Using the data below, copy every line that contains the word "size".

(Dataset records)
==============================

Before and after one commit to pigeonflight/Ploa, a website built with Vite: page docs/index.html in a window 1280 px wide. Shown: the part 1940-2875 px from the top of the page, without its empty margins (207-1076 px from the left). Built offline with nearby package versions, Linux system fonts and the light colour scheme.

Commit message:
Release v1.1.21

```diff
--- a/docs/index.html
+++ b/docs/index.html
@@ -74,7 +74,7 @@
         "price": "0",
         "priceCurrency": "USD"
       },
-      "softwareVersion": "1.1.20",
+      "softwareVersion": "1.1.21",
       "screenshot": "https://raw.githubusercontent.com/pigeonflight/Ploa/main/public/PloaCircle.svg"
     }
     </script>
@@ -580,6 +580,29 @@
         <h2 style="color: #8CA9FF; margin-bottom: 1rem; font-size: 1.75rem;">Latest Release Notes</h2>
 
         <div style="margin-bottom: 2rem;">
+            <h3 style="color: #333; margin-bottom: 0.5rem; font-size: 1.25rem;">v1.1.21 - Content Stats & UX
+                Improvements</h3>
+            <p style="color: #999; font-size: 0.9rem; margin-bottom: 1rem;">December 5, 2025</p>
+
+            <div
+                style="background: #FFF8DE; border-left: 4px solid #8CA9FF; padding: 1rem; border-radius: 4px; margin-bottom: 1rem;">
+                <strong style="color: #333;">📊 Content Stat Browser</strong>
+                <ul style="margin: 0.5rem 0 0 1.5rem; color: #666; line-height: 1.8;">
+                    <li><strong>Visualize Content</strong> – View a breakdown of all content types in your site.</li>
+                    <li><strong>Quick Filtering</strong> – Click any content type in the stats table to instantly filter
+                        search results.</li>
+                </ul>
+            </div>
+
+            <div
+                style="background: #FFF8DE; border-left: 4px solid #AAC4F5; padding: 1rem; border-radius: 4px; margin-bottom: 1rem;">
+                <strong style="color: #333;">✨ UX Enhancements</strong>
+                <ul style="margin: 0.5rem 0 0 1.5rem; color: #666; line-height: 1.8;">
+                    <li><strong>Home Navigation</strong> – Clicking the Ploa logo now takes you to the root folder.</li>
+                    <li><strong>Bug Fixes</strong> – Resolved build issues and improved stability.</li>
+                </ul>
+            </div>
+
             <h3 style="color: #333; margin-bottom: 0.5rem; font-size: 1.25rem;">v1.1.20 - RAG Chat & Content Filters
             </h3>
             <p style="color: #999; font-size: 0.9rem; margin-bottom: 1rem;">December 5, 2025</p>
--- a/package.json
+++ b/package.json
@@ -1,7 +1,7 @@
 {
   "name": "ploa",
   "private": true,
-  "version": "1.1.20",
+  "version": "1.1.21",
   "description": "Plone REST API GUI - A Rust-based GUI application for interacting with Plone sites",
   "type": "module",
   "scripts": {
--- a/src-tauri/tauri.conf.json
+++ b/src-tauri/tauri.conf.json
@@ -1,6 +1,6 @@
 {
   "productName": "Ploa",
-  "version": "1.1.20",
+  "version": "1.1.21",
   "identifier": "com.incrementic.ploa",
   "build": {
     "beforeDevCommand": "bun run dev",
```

==============================

Result:
         <h2 style="color: #8CA9FF; margin-bottom: 1rem; font-size: 1.75rem;">Latest Release Notes</h2>
+            <h3 style="color: #333; margin-bottom: 0.5rem; font-size: 1.25rem;">v1.1.21 - Content Stats & UX
+            <p style="color: #999; font-size: 0.9rem; margin-bottom: 1rem;">December 5, 2025</p>
             <h3 style="color: #333; margin-bottom: 0.5rem; font-size: 1.25rem;">v1.1.20 - RAG Chat & Content Filters
             <p style="color: #999; font-size: 0.9rem; margin-bottom: 1rem;">December 5, 2025</p>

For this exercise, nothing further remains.